I35 Bridge Collapse

Minneapolis, Minnesota

The I35W freeway bridge that spans over the Mississippi River suddenly collapsed, killing 13 motorists during the evening rush hour. At the time of the collapse, four lanes of the eight-lane 1,900-foot-long bridge were closed to traffic with staged construction materials and equipmment in preparation to began paving the overlay concrete on the deck top surface that was removed.  Investigation by The National Transportation Safety Board (NTSB) began immediately and RRJ was retained by the deck resurfacing contractor's legal counsel to investigate the cause including whether the contractor's resurfacing operations played any role in the collapse. RRJ gathered physical evidence at the bridge site and off site including information shared by NTSB. RRJ conducted structural analysis computational modeling of the bridge structure to evaluate the original design, the design as subsequently modified, the as-constructed structure including the deformations reported in several steel gusset plates, and comparison of required highway design live loading to the traffic and construction loads present on the bridge at the time of collapse. RRJ and NTSB both determined the probable cause of the collapse to be a gross inadequacy in the original bridge design which had escaped discovery for over 40 years.

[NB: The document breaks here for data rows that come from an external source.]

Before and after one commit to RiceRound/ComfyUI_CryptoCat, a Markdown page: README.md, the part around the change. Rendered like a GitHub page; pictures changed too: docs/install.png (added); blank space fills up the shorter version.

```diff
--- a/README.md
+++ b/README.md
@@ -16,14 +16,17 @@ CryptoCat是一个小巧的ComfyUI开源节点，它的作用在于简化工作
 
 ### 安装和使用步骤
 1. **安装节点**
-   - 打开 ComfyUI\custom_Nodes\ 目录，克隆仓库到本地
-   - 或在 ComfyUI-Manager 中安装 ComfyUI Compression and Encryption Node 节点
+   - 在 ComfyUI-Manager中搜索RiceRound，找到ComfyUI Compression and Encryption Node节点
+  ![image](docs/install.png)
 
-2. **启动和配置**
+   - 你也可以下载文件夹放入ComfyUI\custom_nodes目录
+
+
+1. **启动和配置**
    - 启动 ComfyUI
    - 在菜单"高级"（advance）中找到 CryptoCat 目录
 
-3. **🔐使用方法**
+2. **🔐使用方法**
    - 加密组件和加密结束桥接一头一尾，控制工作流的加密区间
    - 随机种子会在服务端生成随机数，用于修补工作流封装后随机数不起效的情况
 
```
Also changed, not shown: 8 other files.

Indianapolis International Airport | Terminal Building

Indianapolis, Indiana

A roof truss shifted downward off the temporary roof shoring/jacking system during the jacking of the terminal buildinrg roof structure causing a construction shutdown for several months. RRJ investigated the cause of the shift in the roof shoring / jacking system and developed a procedure to lift and restore the roof structure to planned design elevations without damaging the structure and the unfinished and partially completed truss connections.

MIA Mover | Full-Scale Load Testing

Miami International Airport, Florida

Full-scale load testing of the prestressed concrete beams which are supported on concrete piers to demonstrate the expected in-service behavoir for this automated people mover elevated guideway transportation system.  During the testing, new cracks originating at the re-entrant corner of the dapped end of the beams were discovered, resulting in  analysis that these re-entrant corner cracks did not pose a significant structural concern.  When cracks began developing near the dapped ends of the beams in the casting yard, shortly after release of the prestressing strands, RRJ was retained by the Contractor to evaluate the cracks and make recommendations to mitigate possible structural capacity or long-term durability concerns.  RRJ conducted additional in-service monitoring of the beams after erection during active guideway traffic that  revealed consistent behavior and little in-service movement of the cracks. RRJ provided remedial recommendations for coating the cracked areas to enhance the long-term durability of the beams.